Matt Singer: With all of horror-dom at your fingertips, Noel, why did you choose The Dead Zone?
Noel Murray: A couple of reasons. First off, while it’s generally well-regarded (or at least not disliked), The Dead Zone isn’t considered one of David Cronenberg’s best, for reasons I understand. It doesn’t have the personal vision or surreal gore effects of Cronenberg’s “body horror” classics, and is really more of a Stephen King film than a Cronenberg film. But as someone who fondly remembers the roughly three-year period—from about age 14 to 16—when I started reading King and had a decade’s worth of novels and short stories to plow through, the experience of watching The Dead Zone more closely approximates the experience of reading one of those books than any other King adaptation of its era. Cronenberg and screenwriter Jeffrey Boam leave a lot out, but for such an episodic novel, they hit more of the high points that most.
Matt: What does it capture about reading a King book that other adaptations get wrong?
Noel: There’s a richness to King’s work that a lot of the 1980s adaptations miss in their rush to get straight to the killer dogs and pyrokinetic kids. The Dead Zone is a tragic character study about a man who suffers a string of misfortunes, beginning with him getting into a car accident and falling into a coma on the night when he should’ve been sleeping with his girlfriend for the first time. And it’s also a portrait of the political culture of the 1970s, and a look at life in a couple of different communities in Maine. Cronenberg and Boam fit all of that in, making a movie that in only 103 minutes follows a long arc, and shows a lot of different modes: straight horror, science-fiction, political thriller, and doomed romance.
Matt: It’s not shocking that they later turned the material into a television show. Cronenberg’s movie version almost feels like the pilot of a TV series, with all of the various episodes, subplots, and side characters. Is that the way the book is as well?
Noel: Yes, but that’s also the case with most of King’s novels back then. Maybe it’s because he was writing so quickly, and had so many ideas pouring out of him, but I frequently love King’s writing for the long stretches that have very little to do with the premise. (My favorite is Cujo’s subplot about making commercials for cereal, which takes up about a third of the book as I recall.)

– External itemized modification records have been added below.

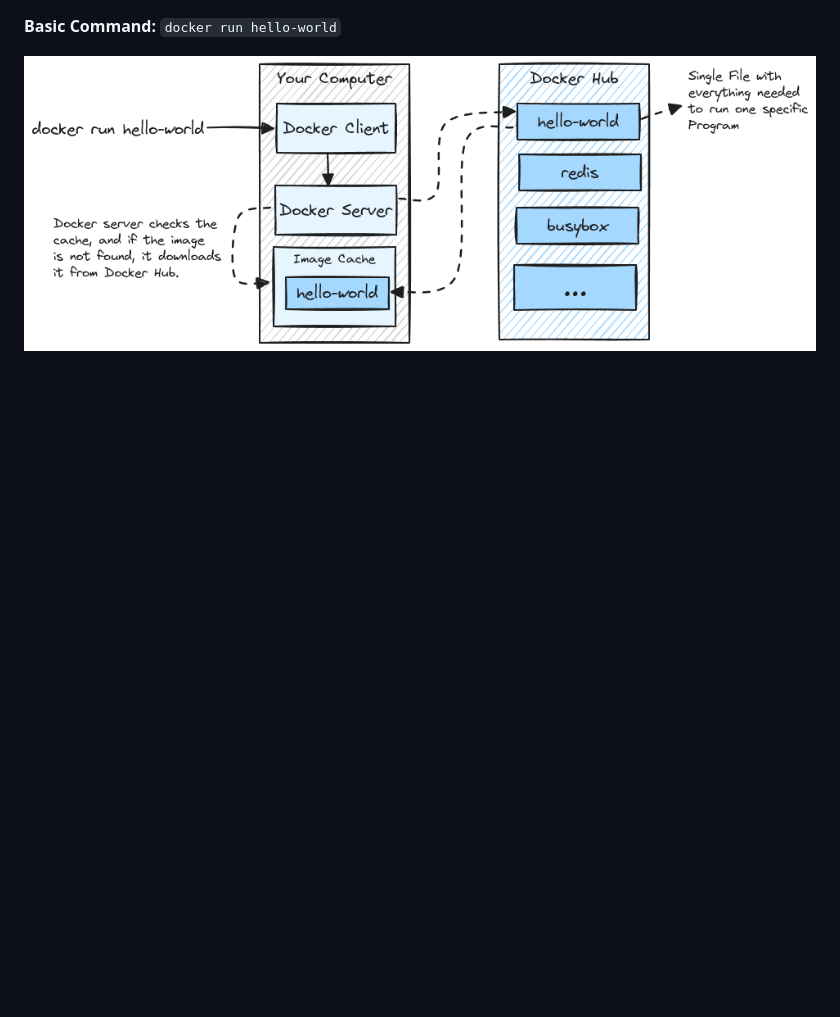
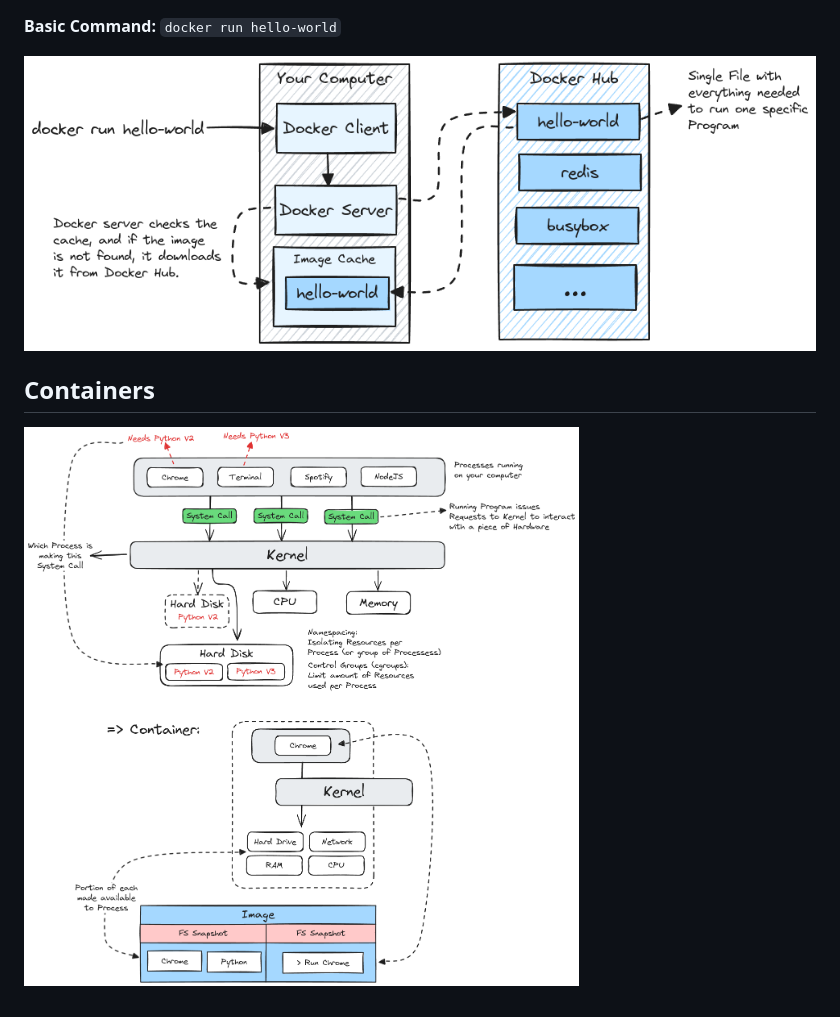
Before and after one commit to ThomasCode92/docker-k8s-complete-guide, a Markdown page: docs/docker/introduction.md, the part around the change. Rendered like a GitHub page; pictures changed too: docs/docker/images/containers.excalidraw.png (added); blank space fills up the shorter version.

Commit message:
But Really... What's a Container

```diff
--- a/docs/docker/introduction.md
+++ b/docs/docker/introduction.md
@@ -15,3 +15,7 @@
 **Basic Command:** `docker run hello-world`
 
 ![docker client](./images/docker-client.excalidraw.png)
+
+## Containers
+
+![containers](./images/containers.excalidraw.png)
```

What makes the movie of The Dead Zone so enjoyable, though, is that it never seems choppy. Even though the main antagonist of the film—Martin Sheen’s oily, unhinged politician Greg Stillson—isn’t properly introduced until about halfway through, the movie doesn’t feel like just a bunch of stuff that happens to Christopher Walken’s clairvoyant hero Johnny Smith. It feels fateful. There’s a dark inevitability to what happens, and some hard irony in the idea of this man who can warn others and save lives, but can’t really save himself.
Matt: Walken is really great in the movie. Some of his line readings are very Walkenesque—like the classic “The ICE is gonna BREAK!”—but he hadn’t veered into self-parody yet.
Noel: Walken’s a perfect Johnny. The way he carries himself as an actor, he always seems not quite of this world. I suppose someone could argue that it’d make more sense for a more “normal” actor to play Johnny, because that would heighten the tragedy of him never getting together with his true love Sarah (played here by Brooke Adams, who made a career of playing the girl-next-door-who-got-away). It’s hard to imagine the version of Johnny and Sarah in Cronenberg’s Dead Zone ever living happily ever after. But I like that. It’s sadder for Johnny that he’s such a misfit, saddled with a gift that he never wanted.
Matt: I just rewatched the movie last week, and I had a great time revisiting it. The one thing I wasn’t crazy about this time around, though, was Martin Sheen’s character and performance. As you mentioned, he pops up out of nowhere towards the end of the movie, and he’s so over-the-top evil it’s hard to believe anyone would buy his act. Does Sheen bug you too, or are you ready to go to bat for Greg Stillson?
Noel: Without getting too political here, I might buy his Stillson more now than I would’ve in 1983. There are a lot of elected officials out there today who baffle me. But yeah, I’ll grant that Sheen’s performance is too jagged. Mainly, it’s hard to believe that Sarah would want to work for him. But I think the performance is justified to some extent by what Anthony Zerbe’s wealthy character Roger Stuart says about Stillson: that he has to be nice to him in case he wins.
There’s a sense in The Dead Zone that people just go along with the norm. That’s how the Castle Rock Killer is able to operate so effectively, too. Johnny’s the one who can see how things are, and he wants like hell not to have to act on what he knows.
Matt: Do you have a favorite scary moment from the film?
Noel: Scissor-mouth, man. Deputy Dodd setting up his scissors and then lowering his head toward them. That’s the most Cronenbergian moment in the film too. Probably not coincidentally.
The Dead Zone is available on DVD, and for digital rental or purchase at various websites. Here’s the original trailer: